Location

500 NE Osborne Rd-Suite 215
Fridley,MN 55432

Location

11107 Ulysses St NE-
Blaine, MN 55434
Open 365 days per year!

763-333-7733

Call us Anytime
24-hour on-call service

Walk-in urgent care

M-F 7:30am to 9:00am Blaine & Fridley
Weekends & Holidays - 9:00-10:30am-Blaine location only

Office Hours

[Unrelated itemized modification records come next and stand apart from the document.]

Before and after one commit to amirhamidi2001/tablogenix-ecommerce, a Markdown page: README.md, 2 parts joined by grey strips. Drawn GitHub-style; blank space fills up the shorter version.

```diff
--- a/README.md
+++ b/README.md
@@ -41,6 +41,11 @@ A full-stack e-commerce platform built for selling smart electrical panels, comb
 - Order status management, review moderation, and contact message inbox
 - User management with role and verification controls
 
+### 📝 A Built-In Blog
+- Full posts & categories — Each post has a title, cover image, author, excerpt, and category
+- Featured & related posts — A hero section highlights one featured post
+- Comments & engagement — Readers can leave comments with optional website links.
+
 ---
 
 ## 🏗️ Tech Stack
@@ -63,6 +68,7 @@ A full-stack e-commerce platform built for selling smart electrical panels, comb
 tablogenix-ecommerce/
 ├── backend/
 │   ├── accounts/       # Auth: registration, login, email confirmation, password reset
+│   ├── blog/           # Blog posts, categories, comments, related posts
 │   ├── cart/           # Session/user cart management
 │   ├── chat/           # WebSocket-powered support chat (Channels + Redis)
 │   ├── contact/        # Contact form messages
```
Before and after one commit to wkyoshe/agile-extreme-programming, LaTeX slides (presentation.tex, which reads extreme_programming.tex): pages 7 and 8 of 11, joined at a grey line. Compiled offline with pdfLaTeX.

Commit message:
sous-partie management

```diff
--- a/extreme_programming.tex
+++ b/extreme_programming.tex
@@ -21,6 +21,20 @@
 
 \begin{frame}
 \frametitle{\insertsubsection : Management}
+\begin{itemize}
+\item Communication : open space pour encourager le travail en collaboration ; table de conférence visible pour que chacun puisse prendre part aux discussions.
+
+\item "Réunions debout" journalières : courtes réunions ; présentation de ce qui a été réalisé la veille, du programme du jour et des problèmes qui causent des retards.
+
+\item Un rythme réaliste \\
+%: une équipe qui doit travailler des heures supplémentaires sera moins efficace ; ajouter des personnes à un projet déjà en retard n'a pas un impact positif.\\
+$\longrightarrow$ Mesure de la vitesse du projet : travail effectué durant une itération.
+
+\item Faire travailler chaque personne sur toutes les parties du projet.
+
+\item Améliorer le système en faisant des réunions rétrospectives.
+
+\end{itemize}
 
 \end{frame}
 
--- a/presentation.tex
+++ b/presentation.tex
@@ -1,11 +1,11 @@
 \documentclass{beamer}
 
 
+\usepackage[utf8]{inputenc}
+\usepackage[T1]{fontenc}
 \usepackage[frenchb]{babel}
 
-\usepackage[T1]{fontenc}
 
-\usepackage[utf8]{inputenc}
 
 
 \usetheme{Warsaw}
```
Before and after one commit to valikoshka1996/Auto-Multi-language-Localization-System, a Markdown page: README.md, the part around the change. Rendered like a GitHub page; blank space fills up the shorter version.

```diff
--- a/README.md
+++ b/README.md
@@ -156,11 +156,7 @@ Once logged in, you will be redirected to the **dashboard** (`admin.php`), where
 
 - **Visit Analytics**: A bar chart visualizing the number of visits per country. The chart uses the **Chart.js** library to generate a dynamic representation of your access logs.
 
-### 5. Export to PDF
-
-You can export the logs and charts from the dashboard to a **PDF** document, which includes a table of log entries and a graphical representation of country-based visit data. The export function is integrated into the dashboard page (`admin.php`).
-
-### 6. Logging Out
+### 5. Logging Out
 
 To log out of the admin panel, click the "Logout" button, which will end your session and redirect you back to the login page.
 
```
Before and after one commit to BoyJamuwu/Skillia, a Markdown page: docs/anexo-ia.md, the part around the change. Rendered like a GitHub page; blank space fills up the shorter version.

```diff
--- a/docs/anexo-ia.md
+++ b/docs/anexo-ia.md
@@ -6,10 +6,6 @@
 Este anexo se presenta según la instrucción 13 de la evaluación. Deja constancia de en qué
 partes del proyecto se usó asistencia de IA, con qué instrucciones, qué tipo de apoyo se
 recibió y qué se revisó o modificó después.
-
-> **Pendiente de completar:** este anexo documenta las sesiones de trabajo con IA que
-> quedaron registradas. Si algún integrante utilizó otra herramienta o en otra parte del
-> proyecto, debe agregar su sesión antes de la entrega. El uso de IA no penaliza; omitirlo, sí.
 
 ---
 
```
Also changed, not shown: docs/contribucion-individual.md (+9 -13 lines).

Monday - Thursday 7:00am - 5:00pm (Fridley)
7:30am-7:00pm (Blaine)
Friday - 7:00am - 5:00pm (both sites)
Saturday, Sundays and Holidays 9:00am-10:30am Blaine location only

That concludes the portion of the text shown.